EMI’s Annual Report provides information that discloses how well the company is performing, their financial condition, and where the company is headed. Fraser and Ormiston (2010) purport that segmenting the financial information helps direct individuals to the data that is relevant to them (Fraser & Ormiston, 2010). For example, a creditor may want to peruse the cash flow statements to gain insight into the company’s liquidity. The Consolidated Financial Statements however, would be useful to investors because they provide details on all the company’s financial branches that reveal the true nature of their net worth. Any person therefore, looking to invest in the Capitol-EMI family, would need to take into consideration the information provided from these consolidated statements. They are important documents that will help investors decipher how well all of the company’s affiliates are performing to give them a clearer a picture of its net worth.

References:

(2011). EMI annual review 2009/2010. Finances. Hollywood: Maltby Capital Ltd.

The Johnny Mercer Research Guide. (2012). Retrieved October 30, 2013, from The Johnny Mercer Foundation: http://www.johnnymercerfoundation.org/initiatives-charities/for-researchers/johnny-mercer-research-guide/
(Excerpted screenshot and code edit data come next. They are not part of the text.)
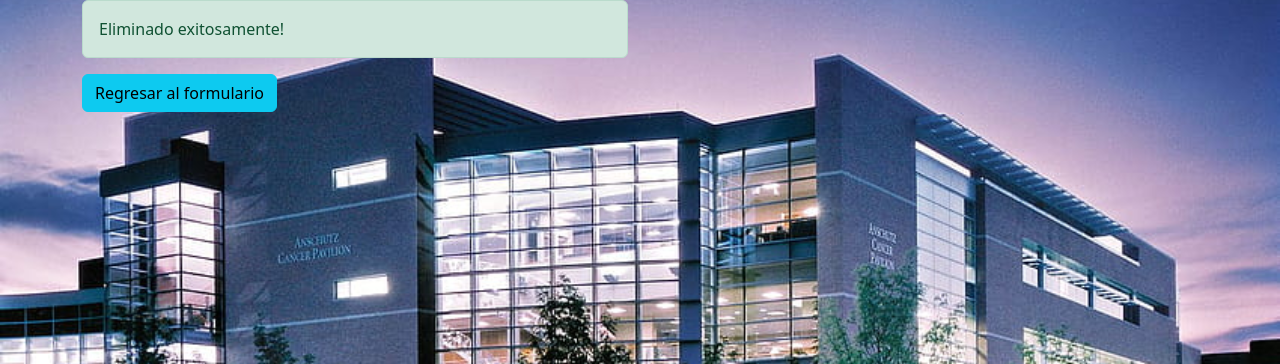
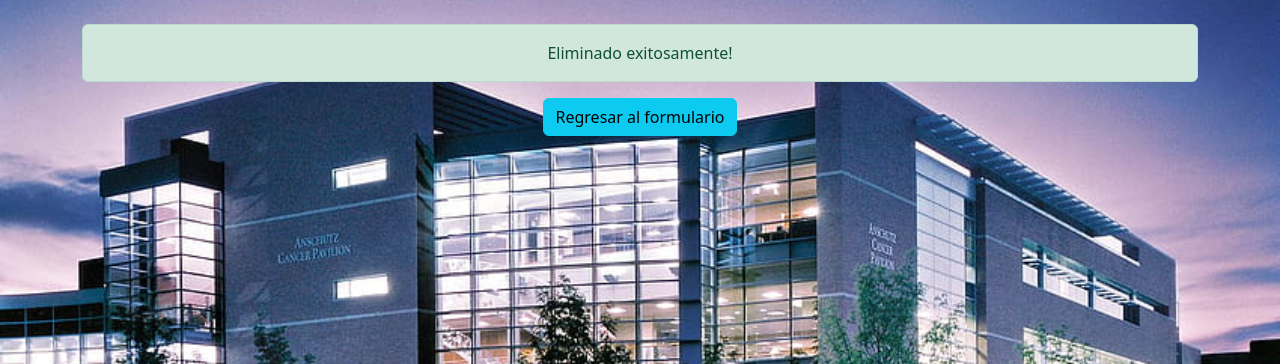
Before and after one commit to kenser11547/examen_final, a PHP site: page /eliminar.php in a window 1280 px wide. Shown: the part 56-420 px from the top of the page. Run offline with PHP 8.4, Linux system fonts and the light colour scheme.

Commit message:
crear vista de los pacientes

```diff
--- a/controladores/pacientes/buscar.php
+++ b/controladores/pacientes/buscar.php
@@ -27,7 +27,7 @@ try {
     <link href="https://cdn.jsdelivr.net/npm/bootstrap@5.2.3/dist/css/bootstrap.min.css" rel="stylesheet" integrity="sha384-rbsA2VBKQhggwzxH7pPCaAqO46MgnOM80zW1RWuH61DGLwZJEdK2Kadq2F9CUG65" crossorigin="anonymous">
     <title>Resultados de busqueda</title>
 </head>
-<body>
+<body><br>
     <div class="container">
         <div class="row justify-content-center">
             <div class="col-lg-8">
@@ -45,7 +45,7 @@ try {
                     <tbody>
                         <?php if(count($pacientes) > 0):?>
                         <?php foreach($pacientes as $key => $paciente) : ?>
-                        <tr>
+                        <tr class="text-center table-secondary">
                             <td><?= $key + 1 ?></td>
                             <td><?= $paciente['PACIENTE_NOMBRE'] ?></td>
                             <td><?= $paciente['PACIENTE_DPI'] ?></td>
--- a/controladores/pacientes/eliminar.php
+++ b/controladores/pacientes/eliminar.php
@@ -32,10 +32,10 @@ require '../../modelos/Paciente.php';
     <link href="https://cdn.jsdelivr.net/npm/bootstrap@5.2.3/dist/css/bootstrap.min.css" rel="stylesheet" integrity="sha384-rbsA2VBKQhggwzxH7pPCaAqO46MgnOM80zW1RWuH61DGLwZJEdK2Kadq2F9CUG65" crossorigin="anonymous">
     <title>Resultados</title>
 </head>
-<body>
+<body><br><center>
     <div class="container">
         <div class="row">
-            <div class="col-lg-6">
+            <div class="col-lg-12">
                 <?php if($resultado): ?>
                     <div class="alert alert-success" role="alert">
                         Eliminado exitosamente!
@@ -49,11 +49,11 @@ require '../../modelos/Paciente.php';
             </div>
         </div>
         <div class="row">
-            <div class="col-lg-4">
+            <div class="col-lg-12">
                 <a href="/final_caaljuc/controladores/pacientes/buscar.php" class="btn btn-info">Regresar al formulario</a>
             </div>
         </div>
     </div>
-</body>
+</body></center>
 </html>
 <?php include_once '../../includes/footer.php'?>
```
Also changed, not shown: controladores/pacientes/guardar.php (+4 -4 lines), controladores/pacientes/modificar.php (+4 -4 lines).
Fraser, L., & Ormiston, A. (2010). Understanding financial statements. Pearson Education.

Friedlob, G., & Welton, R. (2008). Keys to reading annual report. Hauppauge, NY: Barron’s Educational Series.